As we've moved from predictive text to voice activated mobile computers, one thing is apparent - not one company can do it all alone. These wireless communication devices are a symphonic whole of many efforts. "The nature of the Mobile business is changed to one where our engagements with a number of important partners has become more extensive in co-development.
I think that's a trend that will continue.
The CEO doesn't specifically cite any one partner and, in fact, seems to keep his cards close to his vest. My guess is that he is talking about Apple, but that's just conjecture.
In my last article on Nuance, I gave a lot of detail on its business model and in order not to be redundant, I will opt not to give a breakdown of its overall operation. A 10-K comes out once a year and I really can't add anything to the conversation that I didn't say in the last posting. However, I would like to emphasize that the company is a major player in electronic medical record transcription products and services and may be a big benefactor of the HITECH Act. The HITECH Act is part of the government's Stimulus Plan where thirty billion dollars has been slotted to modernize medical records through 2020.
Besides discussing the move from touch-tone transmissions to audio sensitive devices in the last post, I also talked about the valuation of Nuance. My belief was that it was expensive on a price/cash flow basis and since it hadn't been profitable in ten years, I was going to sit on the sidelines. Well, I'm happy to report that after a decade of being in the red, it has finally moved into the black and it looks like this trend will continue. In addition, in the seven months since the article was written, the stock has gained 33%, rising from $18 to it's current price of just about $24. Heavy-duty profits in a market that has gone nowhere in 2011.
Even with the impressive gains, Nuance seems to be running on the cool side as we take its temperature. Some of this can be attributed to the lackluster market. Consensus earnings estimates on Yahoo Finance give it $1.35/share for 2011 and $1.57/share for 2012. That gives us a current P/E ratio of 18 and, going forward, a P/E ratio of 15 - very reasonable valuations for a stock that has a growth rate of 16% for next year and a five year CAGR (compound annual growth rate) of 13%. We're talking about PEG ratios at about one, which is a fire-sale price for a growth company.
Analysts seem to like the stock as much as I do. Out of the 19 companies that cover Nuance, 15 have a buy or strong buy, three say to hold the stock and only one says to sell. What Nuance probably needs to kick it into high gear is a "Qualcomm (QCOM) moment". You may remember back in the dot com bubble when a PaineWebber analyst put a $1,000 price target on the stock.

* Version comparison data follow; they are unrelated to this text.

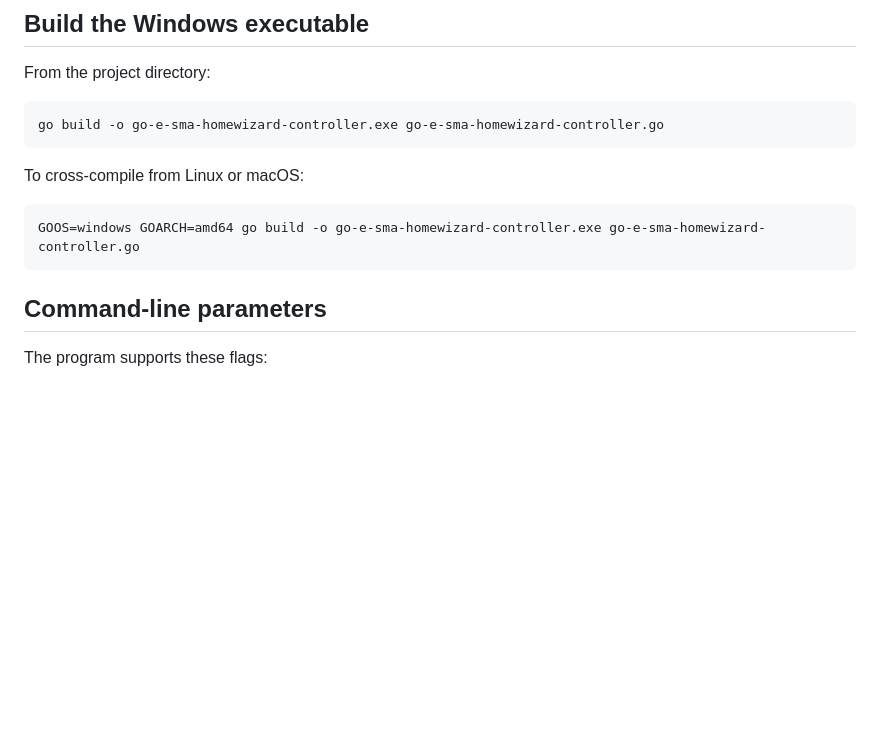
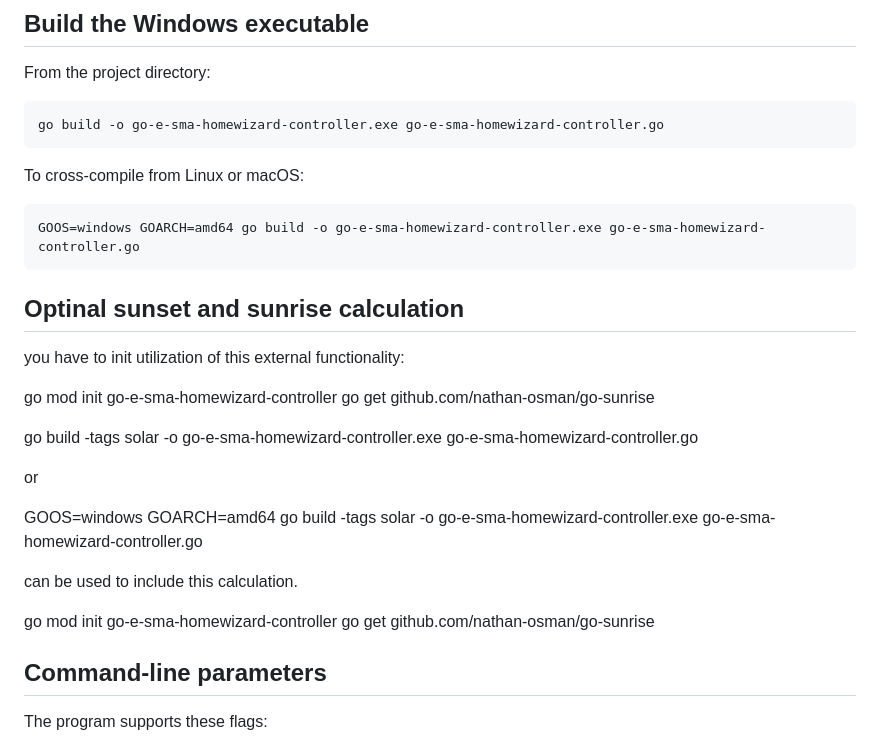
Before and after one commit to dietmarschnabel-code/go-e-sma-homewizard-controller, a Markdown page: WINDOWS.md, the part around the change. Drawn GitHub-style; blank space fills up the shorter version.

Commit message:
explain sunset and sunrise calculation

````diff
--- a/WINDOWS.md
+++ b/WINDOWS.md
@@ -15,6 +15,26 @@ To cross-compile from Linux or macOS:
 ```bash
 GOOS=windows GOARCH=amd64 go build -o go-e-sma-homewizard-controller.exe go-e-sma-homewizard-controller.go
 ```
+
+## Optinal sunset and sunrise calculation
+
+you have to init utilization of this external functionality:
+
+go mod init go-e-sma-homewizard-controller
+go get github.com/nathan-osman/go-sunrise
+
+go build -tags solar -o go-e-sma-homewizard-controller.exe go-e-sma-homewizard-controller.go
+
+or
+
+GOOS=windows GOARCH=amd64 go build -tags solar -o go-e-sma-homewizard-controller.exe go-e-sma-homewizard-controller.go
+
+can be used to include this calculation.
+
+go mod init go-e-sma-homewizard-controller
+go get github.com/nathan-osman/go-sunrise
+
+
 
 ## Command-line parameters
 
````
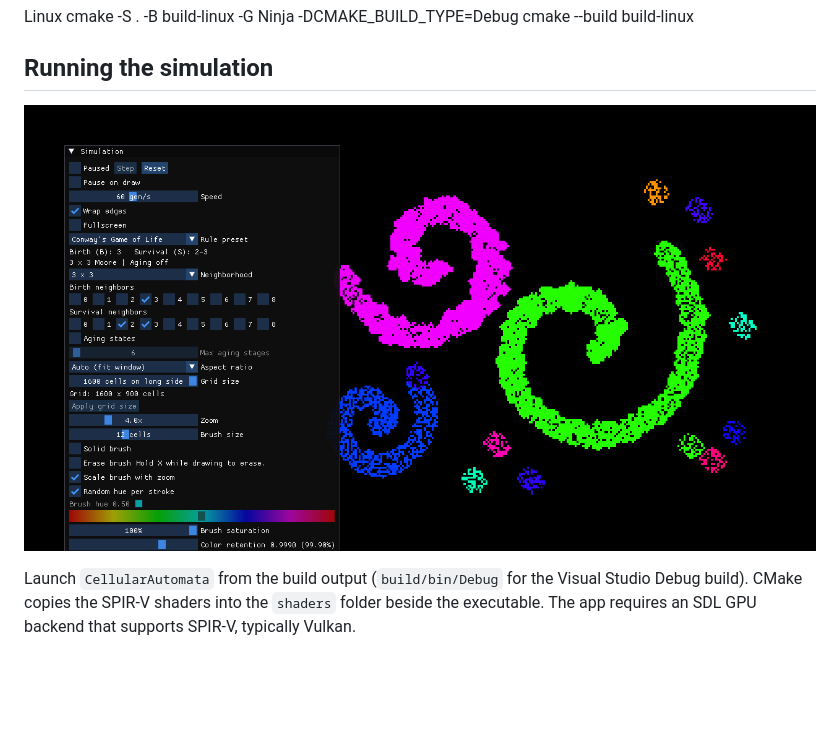
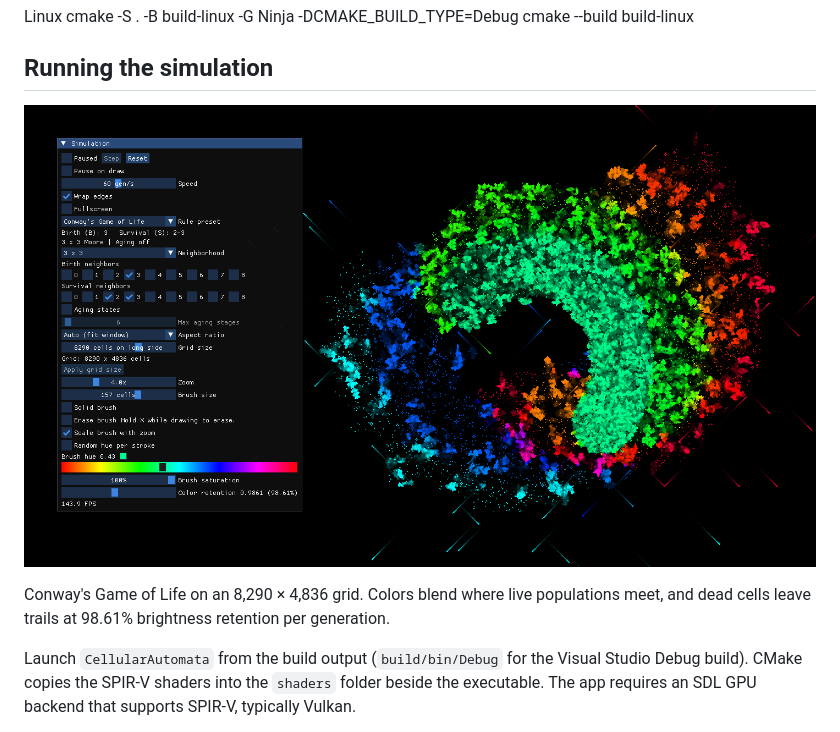
Before and after one commit to UmaidMalik/cellular-automata-sdl, a Markdown page: README.md, the part around the change. Rendered like a GitHub page; pictures changed too: docs/simulation.png; blank space fills up the shorter version.

Commit message:
Show color blending and retention on a larger grid

```diff
--- a/README.md
+++ b/README.md
@@ -16,7 +16,11 @@ cmake --build build-linux
 
 ## Running the simulation
 
-![Cellular Automata running with colored cell patterns drawn on the grid](docs/simulation.png)
+![Dense rings of Conway's Game of Life cells blending from blue to green and orange, with fading trails and the Simulation settings visible](docs/simulation.png)
+
+Conway's Game of Life on an 8,290 × 4,836 grid. Colors blend where live
+populations meet, and dead cells leave trails at 98.61% brightness retention
+per generation.
 
 Launch `CellularAutomata` from the build output (`build/bin/Debug` for the
 Visual Studio Debug build). CMake copies the SPIR-V shaders into the `shaders`
```
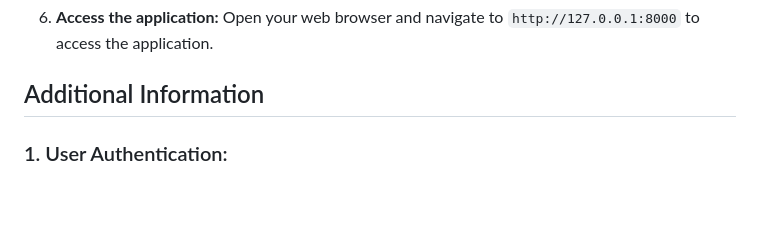
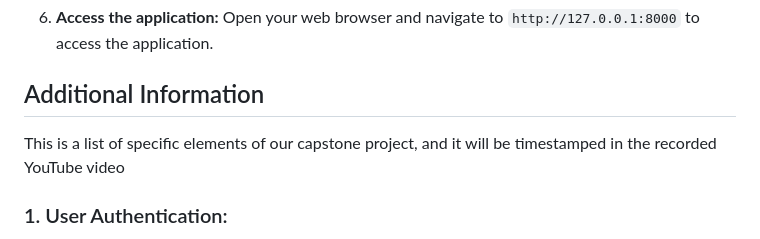
Before and after one commit to AnhtuanUit/task-platform, a Markdown page: README.md, the part around the change. GitHub-like rendering; blank space fills up the shorter version.

```diff
--- a/README.md
+++ b/README.md
@@ -148,6 +148,8 @@ This project is a web-based project management tool built with Django. It enable
 
 ## Additional Information
 
+This is a list of specific elements of our capstone project, and it will be timestamped in the recorded YouTube video
+
 ### 1. User Authentication:
 
 -   **Register:** Visit the website, click "Register," and sign up with a username and email.
```
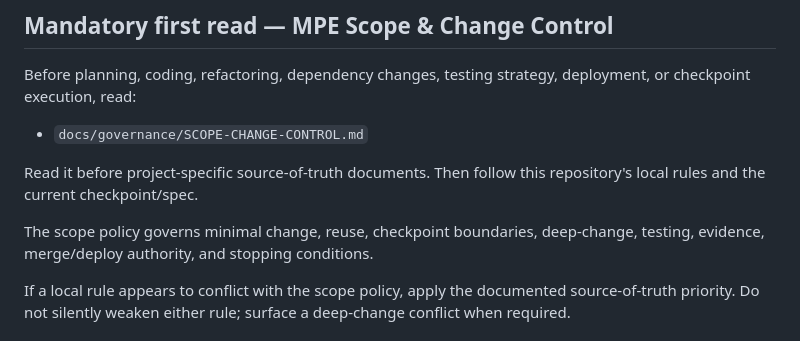
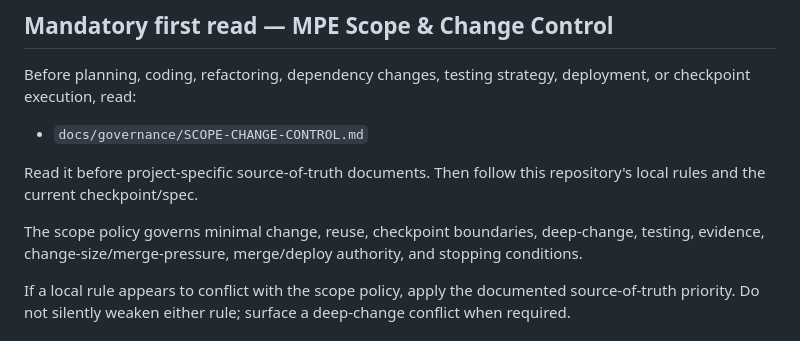
Before and after one commit to Murkin1980/murat-project-engineer, a Markdown page: AGENTS.md, the part around the change. GitHub-like rendering.

Commit message:
agents: enforce merge-pressure governance

```diff
--- a/AGENTS.md
+++ b/AGENTS.md
@@ -7,7 +7,7 @@ Before planning, coding, refactoring, dependency changes, testing strategy, depl
 
 Read it before project-specific source-of-truth documents. Then follow this repository's local rules and the current checkpoint/spec.
 
-The scope policy governs minimal change, reuse, checkpoint boundaries, deep-change, testing, evidence, merge/deploy authority, and stopping conditions.
+The scope policy governs minimal change, reuse, checkpoint boundaries, deep-change, testing, evidence, change-size/merge-pressure, merge/deploy authority, and stopping conditions.
 
 If a local rule appears to conflict with the scope policy, apply the documented source-of-truth priority. Do not silently weaken either rule; surface a deep-change conflict when required.
 <!-- MPE:SCOPE-CHANGE-CONTROL:END -->
```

Retail investors would be all over it. As is, Main Street isn't aware of Nuance because its products and services are ubiquitous. If Siri on the new iPhone 4S turns out to be a success, then that would be a marketing and public relations bonanza for the company.